### [WHAT YOU SHOULD DO]
If a line in the listing below contains "NONE", return that line.

· · · · ·

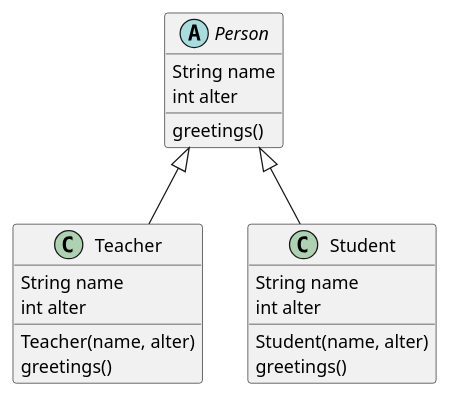
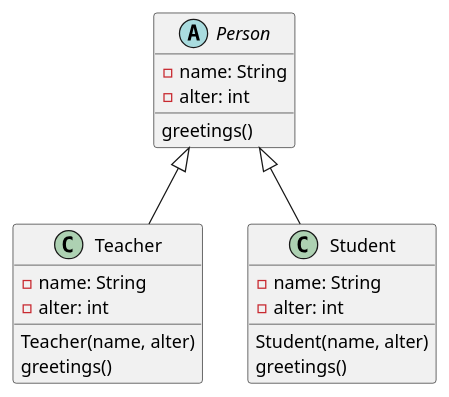
The diagram in asciidocs/plantuml/KlassenDiagramm.puml (GoldmannPascal/RoadToPro), drawn with PlantUML before and after one commit. The commit also changed other lines of this file and 4 other files, not shown here.

```diff
--- a/asciidocs/plantuml/KlassenDiagramm.puml
+++ b/asciidocs/plantuml/KlassenDiagramm.puml
@@ -1,25 +1,25 @@
 @startuml
 
 abstract class Person {
-    String name
-    int alter
+    -name: String
+    -alter: int
     greetings()
 }
 
 class Teacher {
-    String name
-    int alter
+    -name: String
+    -alter: int
     Teacher(name, alter)
     greetings()
 }
 
 class Student {
-    String name
-    int alter
+    -name: String
+    -alter: int
     Student(name, alter)
     greetings()
 }
 
 Person <|-- Teacher
 Person <|-- Student
 @enduml
```
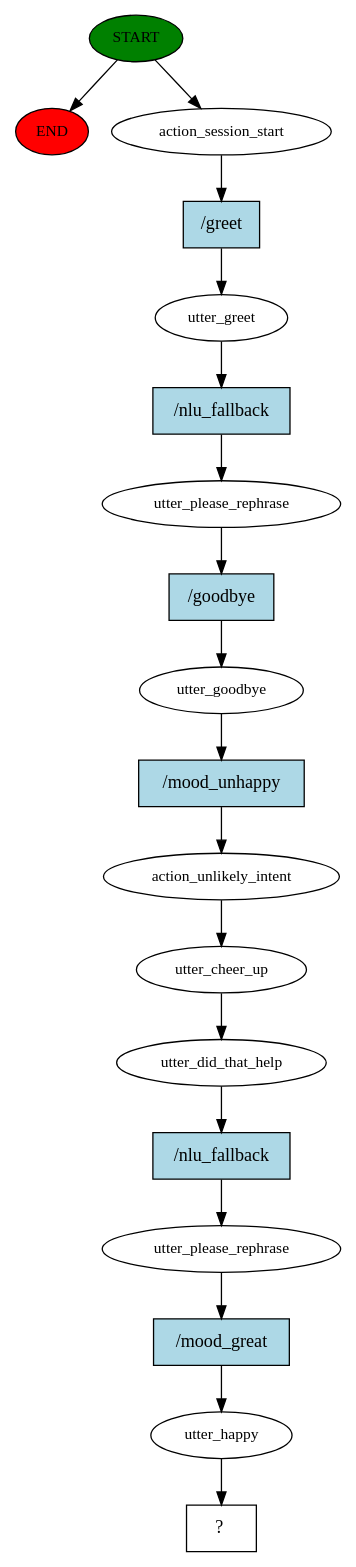
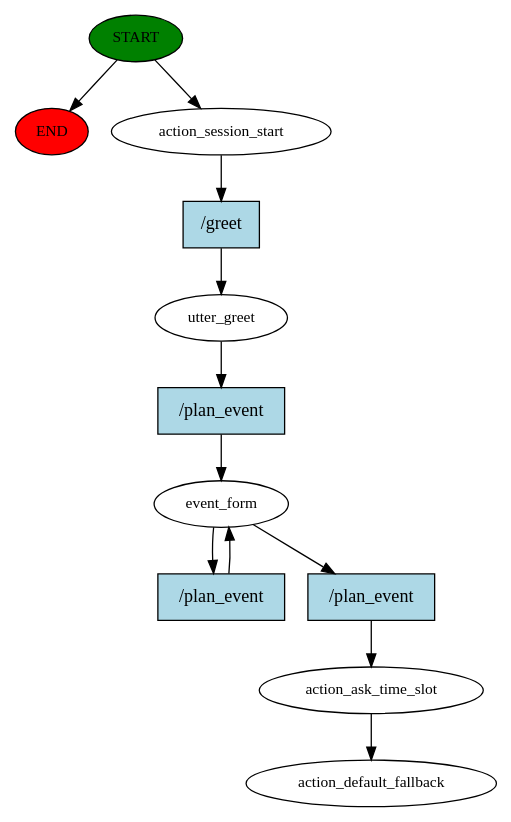
Before and after one commit to badrithapa/eventPlannerChatBot: the diagram in story_graph.dot, drawn with Graphviz. The commit also changed 103 other files, not shown here.

Commit message:
Added slot filling action that prompts user to fill the slot

```diff
--- a/story_graph.dot
+++ b/story_graph.dot
@@ -1,37 +1,24 @@
 digraph  {
 0 [class="start active", fillcolor=green, fontsize=12, label=START, style=filled];
 "-1" [class=end, fillcolor=red, fontsize=12, label=END, style=filled];
 1 [class=active, fontsize=12, label=action_session_start];
 2 [class=active, fontsize=12, label=utter_greet];
-3 [class=active, fontsize=12, label=utter_please_rephrase];
-4 [class=active, fontsize=12, label=utter_goodbye];
-5 [class=active, fontsize=12, label=action_unlikely_intent];
-6 [class=active, fontsize=12, label=utter_cheer_up];
-7 [class=active, fontsize=12, label=utter_did_that_help];
-8 [class=active, fontsize=12, label=utter_please_rephrase];
-9 [class=active, fontsize=12, label=utter_happy];
-10 [class="intent dashed active", label="  ?  ", shape=rect];
-11 [class="intent active", fillcolor=lightblue, label="/greet", shape=rect, style=filled];
-12 [class="intent active", fillcolor=lightblue, label="/nlu_fallback", shape=rect, style=filled];
-13 [class="intent active", fillcolor=lightblue, label="/goodbye", shape=rect, style=filled];
-14 [class="intent active", fillcolor=lightblue, label="/mood_unhappy", shape=rect, style=filled];
-15 [class="intent active", fillcolor=lightblue, label="/nlu_fallback", shape=rect, style=filled];
-16 [class="intent active", fillcolor=lightblue, label="/mood_great", shape=rect, style=filled];
+3 [class=active, fontsize=12, label=event_form];
+6 [class=active, fontsize=12, label=action_ask_time_slot];
+7 [class="dashed active", fontsize=12, label=action_default_fallback];
+8 [class="intent active", fillcolor=lightblue, label="/greet", shape=rect, style=filled];
+9 [class="intent active", fillcolor=lightblue, label="/plan_event", shape=rect, style=filled];
+10 [class="intent active", fillcolor=lightblue, label="/plan_event", shape=rect, style=filled];
+11 [class="intent active", fillcolor=lightblue, label="/plan_event", shape=rect, style=filled];
 0 -> "-1"  [class="", key=NONE, label=""];
 0 -> 1  [class=active, key=NONE, label=""];
-1 -> 11  [class=active, key=0];
-2 -> 12  [class=active, key=0];
-3 -> 13  [class=active, key=0];
-4 -> 14  [class=active, key=0];
-5 -> 6  [class=active, key=NONE, label=""];
+1 -> 8  [class=active, key=0];
+2 -> 9  [class=active, key=0];
+3 -> 10  [class=active, key=0];
+3 -> 11  [class=active, key=0];
 6 -> 7  [class=active, key=NONE, label=""];
-7 -> 15  [class=active, key=0];
-8 -> 16  [class=active, key=0];
-9 -> 10  [class=active, key=NONE, label=""];
-11 -> 2  [class=active, key=0];
-12 -> 3  [class=active, key=0];
-13 -> 4  [class=active, key=0];
-14 -> 5  [class=active, key=0];
-15 -> 8  [class=active, key=0];
-16 -> 9  [class=active, key=0];
+8 -> 2  [class=active, key=0];
+9 -> 3  [class=active, key=0];
+10 -> 3  [class=active, key=0];
+11 -> 6  [class=active, key=0];
 }
```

· · · · ·

### [RESPONSE]
 0 -> "-1"  [class="", key=NONE, label=""];
 0 -> 1  [class=active, key=NONE, label=""];
-5 -> 6  [class=active, key=NONE, label=""];
 6 -> 7  [class=active, key=NONE, label=""];
-9 -> 10  [class=active, key=NONE, label=""];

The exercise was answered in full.